A Trip to the Moon (1902)
Georges Méliès’ 14-minute film is the first science fiction movie ever made, and at its time exceptionally advanced in terms of its special effects and use of animation. Based very loosely on works by Jules Verne and H.G. Wells (yes, The First Men in the Moon again), it was not available in its complete form until 2002, when the ending sequence was discovered in a French barn; you can catch the newly-restored version on the 2012 Blu-ray release.
Transformers 3: The Dark of the Moon (2011)
Yes, the Transformers trilogy is often held up as an example of the worst excesses of modern Hollywood filmmaking, but there’s no denying that the moon looms large in Michael Bay’s third outing, in which the dark side of the heavenly body conceals a mysterious Cybertronian spacecraft. Also features a cameo from none other than Buzz Aldrin… as himself, which actually makes it a worthy addition to the list.
A Grand Day Out (1989)
Wallace and Gromit’s first adventure propelled the pair into the hearts of millions – and onto the moon in a homemade rocket. Which, as we all know, is the best place to go if you run out of cheese and need to restock. The 23-minute film was nominated for an Oscar, only to lose out to Creature Comforts, another film made by the same Nick Park-led Aardman Animations team.
From the Earth to the Moon (1958)
Based on the Jules Verne novel of the same name (which also inspired A Trip to the Moon), this Technicolor romp, set just after the end of the American Civil War, concerns a munitions expert that invents the most powerful explosive of all time – in other words, the perfect propellent for a rocket to the Moon. Sadly (and somewhat hilariously), a slashing of the budget due to studio RKO’s collapse led to all the scenes taking place on the moon being cut.
Apollo 13 (1995)
“Houston, we have a problem,” says Tom Hanks in one of the the biggest understatements in movie history. Apollo 13 is the true story of the lunar mission that never landed on the moon, but had to abort and return to Earth after an oxygen tank exploded. The zero gravity scenes were filmed aboard a “Vomit Comet” plane performing parabolic arcs to achieve genuine weightlessness – and the cast and crew had to go through over 500 of them. Having been through a Comet flight myself... that's a LOT.
A young Joaquin Phoenix is among the group of kids who, when attending NASA’s summer space camp, mistakenly launch themselves into space with the help of a sentient robot. Stop tittering at the back: it could happen to anyone.

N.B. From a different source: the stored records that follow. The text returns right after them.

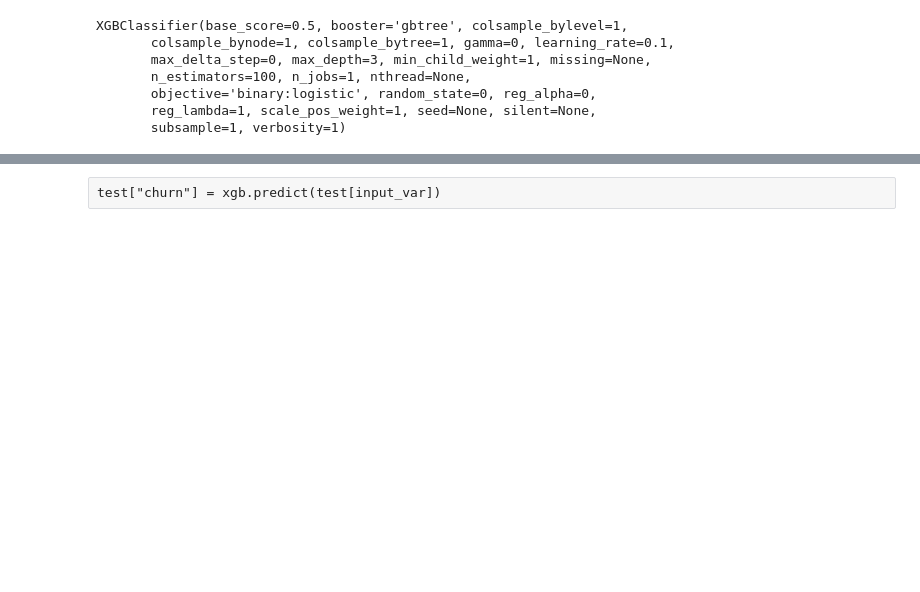
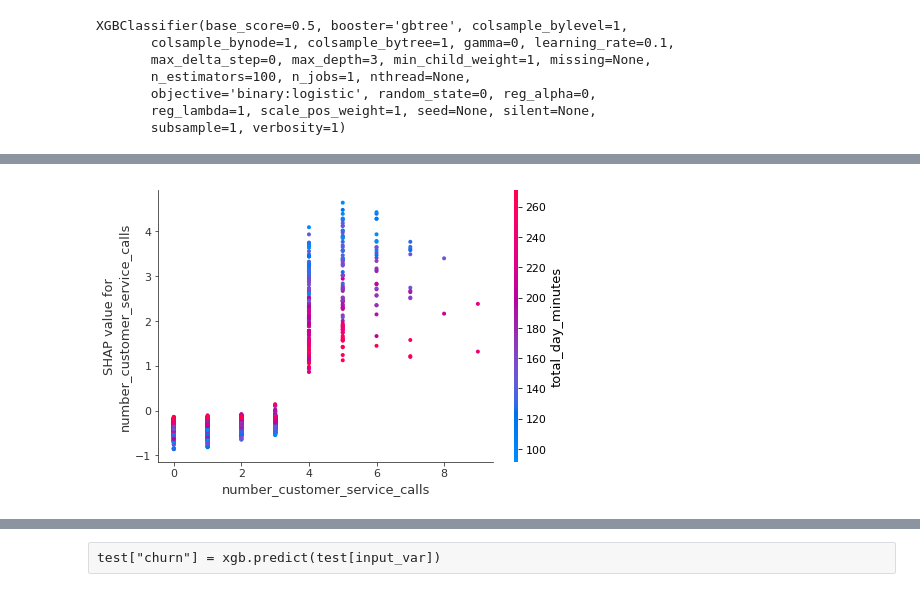
Before and after one commit to jaaaamj0711/kaggle_study, a Jupyter notebook: customer/Customer Churn Prediction.ipynb, the cells around one changed output, grey strips where cells are left out. Cells and saved outputs as stored; diff of their text form; code cells hidden in the pictures; blank space fills up the shorter version.

```diff
--- a/customer/Customer Churn Prediction.ipynb
+++ b/customer/Customer Churn Prediction.ipynb
@@ -360,0 +374,4 @@ shap.dependence_plot('number_vmail_messages',shap_values,train[input_var])
+# %%
+shap.dependence_plot('number_customer_service_calls',shap_values,train[input_var])
+# %% [output]
+[figure, added]
```
Also changed, not shown: parts of 57 cells of this notebook, 1 other file.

Released in the aftermath of the Challenger disaster, this film would have struggled even if it had been good – but it’s far from a classic.
Magnificent Desolation (2005)
3D is now commonplace in cinemas, but back in 2005 it was a rarity, and this film – named after Buzz Aldrin’s description of the lunar landscape – was both 3D and designed for IMAX theatres. With Tom Hanks as writer and producer, it’s a documentary about NASA’s moon missions that uses both actual footage and CGI, plus a star-studded voice cast to tell its compelling stories.